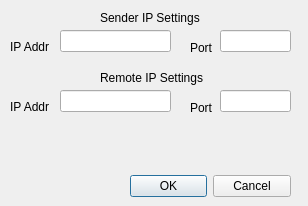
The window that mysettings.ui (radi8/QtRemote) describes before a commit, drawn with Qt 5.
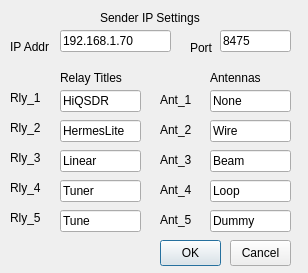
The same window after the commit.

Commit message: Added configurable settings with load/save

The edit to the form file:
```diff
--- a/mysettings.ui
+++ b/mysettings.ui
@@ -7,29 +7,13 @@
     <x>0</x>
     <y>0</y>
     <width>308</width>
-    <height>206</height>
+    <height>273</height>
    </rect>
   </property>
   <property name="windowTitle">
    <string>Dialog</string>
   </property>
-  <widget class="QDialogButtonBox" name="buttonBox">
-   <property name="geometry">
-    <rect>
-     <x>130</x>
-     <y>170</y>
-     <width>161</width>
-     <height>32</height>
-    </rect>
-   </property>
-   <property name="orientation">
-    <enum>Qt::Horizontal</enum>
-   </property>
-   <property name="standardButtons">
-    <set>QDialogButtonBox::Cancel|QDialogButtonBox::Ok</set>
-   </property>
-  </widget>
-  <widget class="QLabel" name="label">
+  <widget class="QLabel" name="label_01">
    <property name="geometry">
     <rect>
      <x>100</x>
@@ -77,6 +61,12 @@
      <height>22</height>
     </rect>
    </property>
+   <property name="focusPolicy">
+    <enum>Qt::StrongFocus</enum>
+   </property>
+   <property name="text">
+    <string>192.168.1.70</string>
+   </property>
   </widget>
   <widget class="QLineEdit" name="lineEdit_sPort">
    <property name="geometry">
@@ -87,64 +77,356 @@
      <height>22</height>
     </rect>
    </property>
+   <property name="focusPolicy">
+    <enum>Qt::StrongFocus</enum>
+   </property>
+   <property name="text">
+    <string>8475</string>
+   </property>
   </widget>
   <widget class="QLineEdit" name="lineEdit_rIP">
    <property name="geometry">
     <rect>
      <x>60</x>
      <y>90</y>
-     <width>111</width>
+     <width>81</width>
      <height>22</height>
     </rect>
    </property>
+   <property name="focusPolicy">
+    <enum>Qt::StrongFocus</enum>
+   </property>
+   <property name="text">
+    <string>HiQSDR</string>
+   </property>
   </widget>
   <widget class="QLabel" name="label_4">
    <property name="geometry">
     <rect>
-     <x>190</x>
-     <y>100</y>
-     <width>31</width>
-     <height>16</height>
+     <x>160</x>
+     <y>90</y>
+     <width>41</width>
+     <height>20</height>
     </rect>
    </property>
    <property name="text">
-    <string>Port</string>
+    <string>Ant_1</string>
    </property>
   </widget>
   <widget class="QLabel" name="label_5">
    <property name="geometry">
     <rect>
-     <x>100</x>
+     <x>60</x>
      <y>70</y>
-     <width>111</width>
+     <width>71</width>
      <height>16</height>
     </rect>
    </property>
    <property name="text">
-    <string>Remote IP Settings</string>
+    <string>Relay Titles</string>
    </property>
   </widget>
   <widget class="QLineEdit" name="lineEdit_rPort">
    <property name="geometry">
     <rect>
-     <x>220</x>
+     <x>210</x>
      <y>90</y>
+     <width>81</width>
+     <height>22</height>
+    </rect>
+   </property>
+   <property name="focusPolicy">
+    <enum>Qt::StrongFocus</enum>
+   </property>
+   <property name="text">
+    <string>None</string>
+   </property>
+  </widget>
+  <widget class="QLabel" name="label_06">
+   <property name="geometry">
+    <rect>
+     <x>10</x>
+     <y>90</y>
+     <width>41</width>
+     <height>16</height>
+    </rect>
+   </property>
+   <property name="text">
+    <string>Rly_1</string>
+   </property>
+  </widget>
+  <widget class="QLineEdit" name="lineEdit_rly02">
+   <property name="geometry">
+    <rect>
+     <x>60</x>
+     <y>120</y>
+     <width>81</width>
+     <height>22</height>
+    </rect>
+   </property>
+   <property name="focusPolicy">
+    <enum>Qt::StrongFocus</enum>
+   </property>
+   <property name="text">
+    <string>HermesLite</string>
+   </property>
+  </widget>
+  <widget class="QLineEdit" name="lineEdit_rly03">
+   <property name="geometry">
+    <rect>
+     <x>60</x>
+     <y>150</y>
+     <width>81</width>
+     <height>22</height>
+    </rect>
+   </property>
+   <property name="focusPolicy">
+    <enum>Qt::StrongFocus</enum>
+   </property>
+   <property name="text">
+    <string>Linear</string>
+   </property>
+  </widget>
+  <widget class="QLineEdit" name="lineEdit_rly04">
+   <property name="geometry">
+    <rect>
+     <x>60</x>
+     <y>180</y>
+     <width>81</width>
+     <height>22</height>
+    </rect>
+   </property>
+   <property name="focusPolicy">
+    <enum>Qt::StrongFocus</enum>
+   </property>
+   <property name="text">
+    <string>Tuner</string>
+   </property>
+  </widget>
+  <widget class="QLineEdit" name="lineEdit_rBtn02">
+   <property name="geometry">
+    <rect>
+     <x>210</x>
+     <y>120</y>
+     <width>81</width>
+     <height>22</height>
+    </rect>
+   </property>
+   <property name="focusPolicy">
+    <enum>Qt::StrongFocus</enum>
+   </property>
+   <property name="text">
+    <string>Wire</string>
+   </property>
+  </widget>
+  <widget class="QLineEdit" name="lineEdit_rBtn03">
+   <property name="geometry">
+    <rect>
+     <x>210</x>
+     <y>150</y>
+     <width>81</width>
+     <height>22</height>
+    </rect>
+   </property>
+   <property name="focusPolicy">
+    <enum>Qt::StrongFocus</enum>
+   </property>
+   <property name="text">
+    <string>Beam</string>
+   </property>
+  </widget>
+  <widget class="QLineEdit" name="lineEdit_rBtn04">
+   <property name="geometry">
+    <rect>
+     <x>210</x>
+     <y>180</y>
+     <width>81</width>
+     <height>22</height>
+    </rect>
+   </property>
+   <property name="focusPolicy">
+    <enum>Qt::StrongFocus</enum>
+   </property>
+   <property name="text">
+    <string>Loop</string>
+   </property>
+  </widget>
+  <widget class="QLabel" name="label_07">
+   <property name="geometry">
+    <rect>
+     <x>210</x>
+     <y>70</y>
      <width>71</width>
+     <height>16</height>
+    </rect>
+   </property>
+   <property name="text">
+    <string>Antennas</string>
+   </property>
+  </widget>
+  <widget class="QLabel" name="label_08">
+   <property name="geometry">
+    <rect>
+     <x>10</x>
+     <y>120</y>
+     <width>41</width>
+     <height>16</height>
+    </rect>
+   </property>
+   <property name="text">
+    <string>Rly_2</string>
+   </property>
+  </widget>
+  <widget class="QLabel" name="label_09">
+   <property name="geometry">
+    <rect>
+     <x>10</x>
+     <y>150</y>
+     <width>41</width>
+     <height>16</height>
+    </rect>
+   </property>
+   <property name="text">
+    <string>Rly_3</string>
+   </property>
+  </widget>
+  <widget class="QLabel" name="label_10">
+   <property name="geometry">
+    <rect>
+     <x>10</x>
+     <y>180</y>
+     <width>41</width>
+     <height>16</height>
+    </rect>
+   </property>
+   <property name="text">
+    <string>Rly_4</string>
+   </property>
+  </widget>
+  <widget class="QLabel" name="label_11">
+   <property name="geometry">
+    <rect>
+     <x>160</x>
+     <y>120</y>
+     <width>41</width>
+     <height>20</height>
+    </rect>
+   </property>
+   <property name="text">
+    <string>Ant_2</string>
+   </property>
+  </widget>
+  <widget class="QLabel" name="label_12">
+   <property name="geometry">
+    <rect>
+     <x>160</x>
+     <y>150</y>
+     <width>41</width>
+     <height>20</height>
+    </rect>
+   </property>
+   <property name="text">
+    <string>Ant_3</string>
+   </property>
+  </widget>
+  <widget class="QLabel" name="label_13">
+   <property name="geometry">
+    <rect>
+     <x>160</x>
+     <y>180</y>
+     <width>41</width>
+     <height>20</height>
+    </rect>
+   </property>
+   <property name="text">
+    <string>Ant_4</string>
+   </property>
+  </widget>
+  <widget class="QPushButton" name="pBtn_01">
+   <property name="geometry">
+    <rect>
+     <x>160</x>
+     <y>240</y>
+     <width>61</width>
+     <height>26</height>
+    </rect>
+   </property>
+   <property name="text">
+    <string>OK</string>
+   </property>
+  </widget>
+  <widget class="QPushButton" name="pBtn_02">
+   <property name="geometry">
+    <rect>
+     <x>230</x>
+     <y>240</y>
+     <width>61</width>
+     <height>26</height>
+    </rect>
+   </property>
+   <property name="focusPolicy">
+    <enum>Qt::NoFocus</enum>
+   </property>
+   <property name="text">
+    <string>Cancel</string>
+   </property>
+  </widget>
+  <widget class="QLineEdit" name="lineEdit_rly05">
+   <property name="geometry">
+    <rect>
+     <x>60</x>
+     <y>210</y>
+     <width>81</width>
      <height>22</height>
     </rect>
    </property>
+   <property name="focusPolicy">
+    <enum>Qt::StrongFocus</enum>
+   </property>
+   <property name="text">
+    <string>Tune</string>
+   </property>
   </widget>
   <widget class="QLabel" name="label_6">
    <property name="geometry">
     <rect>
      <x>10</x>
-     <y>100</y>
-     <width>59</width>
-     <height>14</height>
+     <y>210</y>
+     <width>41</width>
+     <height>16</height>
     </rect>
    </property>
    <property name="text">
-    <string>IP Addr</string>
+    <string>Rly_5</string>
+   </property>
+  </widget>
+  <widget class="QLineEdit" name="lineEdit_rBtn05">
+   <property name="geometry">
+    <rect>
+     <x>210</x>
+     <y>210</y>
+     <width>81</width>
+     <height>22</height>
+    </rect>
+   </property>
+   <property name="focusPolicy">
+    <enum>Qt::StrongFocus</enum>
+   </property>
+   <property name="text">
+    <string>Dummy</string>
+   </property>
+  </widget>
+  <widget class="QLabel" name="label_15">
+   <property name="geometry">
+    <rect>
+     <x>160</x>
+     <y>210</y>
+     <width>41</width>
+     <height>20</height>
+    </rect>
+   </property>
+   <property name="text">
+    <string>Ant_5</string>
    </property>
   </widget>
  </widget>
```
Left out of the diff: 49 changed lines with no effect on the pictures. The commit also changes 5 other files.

^^^^

PROBLEM TO WORK ON: Using the listing above, locate the lines that hold "QLineEdit" and copy each one.

TASK OUTPUT:
   <widget class="QLineEdit" name="lineEdit_sPort">
   <widget class="QLineEdit" name="lineEdit_rIP">
   <widget class="QLineEdit" name="lineEdit_rPort">
+  <widget class="QLineEdit" name="lineEdit_rly02">
+  <widget class="QLineEdit" name="lineEdit_rly03">
+  <widget class="QLineEdit" name="lineEdit_rly04">
+  <widget class="QLineEdit" name="lineEdit_rBtn02">
+  <widget class="QLineEdit" name="lineEdit_rBtn03">
+  <widget class="QLineEdit" name="lineEdit_rBtn04">
+  <widget class="QLineEdit" name="lineEdit_rly05">
+  <widget class="QLineEdit" name="lineEdit_rBtn05">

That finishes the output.